The results of two new surveys released Tuesday reveal some of America’s views on both the future of higher education as well as its role in producing desirable outcomes, particularly career-ready graduates. Under Northeastern University’s sponsorship, FTI Consulting surveyed 263 hiring managers in July as well as 1,000 adult Americans in August. Here are some of their findings:
- Americans continue to see the value in higher education, but are concerned that the system does not adequately prepare graduates for their careers. Respondents ranked “level of education” as the most important factor in determining a job candidate’s success; yet, 62 percent said colleges currently do only a fair to poor job of preparing graduates for the workforce. That said, 79 percent believe their own college education prepared them well.
- Americans are conflicted about who has the greatest responsibility to train recent graduates for the workplace: employers (36 percent), colleges/universities (29 percent) or the graduates themselves (35 percent). When Americans were asked why U.S. companies are struggling to find good job candidates, the most common response was that companies are not investing enough in training new hires. However, 87 percent of Americans assert that higher education must change in order to maintain an internationally competitive workforce.
- Americans and business leaders value “soft” skills, like problem-solving and communication, over “hard” industry-specific skills. Most Americans (65 percent) and business leaders (73 percent) believe that, for people on the job market, “being well-rounded with a range of abilities is more important than having industry experience because job-specific skills can be learned at work.”
- Americans and business leaders agree that experiential learning is highly valuable to students’ careers. Nearly all Americans (89 percent) and business leaders (74 percent) believe that students are more successful in their careers if they have work experience from a field-related internship or job. Both groups agree the most important step the U.S. can take to better prepare colleges students is to broaden the professional work programs available to them.
- Although most Americans (67 percent) think colleges should adopt new technologies and interactive teaching methods, they have doubts about MOOCs and online degrees. Less than 30 percent of Americans and business leaders believe MOOCs are of the same quality as in-person courses, and only 37 percent of Americans would consider completing a postsecondary degree solely online. However, about half of all respondents believe MOOCs will transform education in the US and that online degrees will be equally accepted by employers within 5 to 7 years.
My take-away from all this, to summarize, is: Americans and business leaders believe that people on the job market need a college education, some professional work experience, and a well-rounded skill-set and in order to succeed.
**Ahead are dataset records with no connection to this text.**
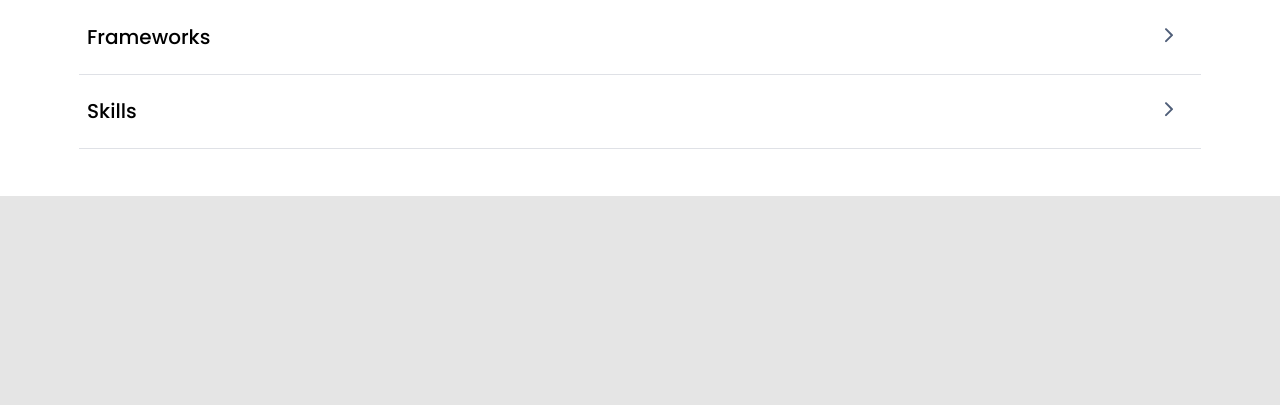
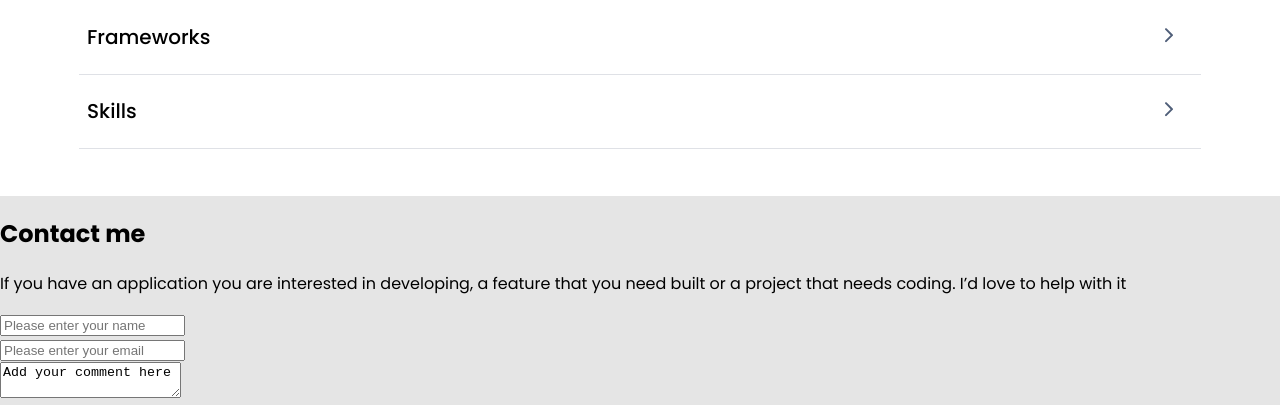
Before and after one commit to mrprotocoll/microverse-portfolio, a website: page index.html in a window 1280 px wide. Shown: the part 6352-6757 px from the top of the page. Before the commit the page ends 6548 px from the top, so only its background shows below. Drawn offline with Linux system fonts and the light colour scheme.

Commit message:
Add form layout

```diff
--- a/index.html
+++ b/index.html
@@ -200,5 +200,20 @@
             </div>
         </section>
     </main>
+    <footer>
+        <h2>Contact me</h2>
+        <p>If you have an application you are interested in developing, a feature that you need built or a project that needs coding. I’d love to help with it </p>
+        <form action="#" method="post">
+            <div>
+                <input type="text" id="name" name="user_name" placeholder="Please enter your name"/>
+            </div>
+            <div>
+                <input type="email" id="mail" name="@gmail.com" placeholder="Please enter your email"/>
+            </div>
+            <div>
+                <textarea name="comment">Add your comment here</textarea>
+            </div>
+        </form>
+    </footer>
 </body>
 </html>
```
However, they also believe that colleges, businesses, and the government must play a role in helping students garner those qualifications.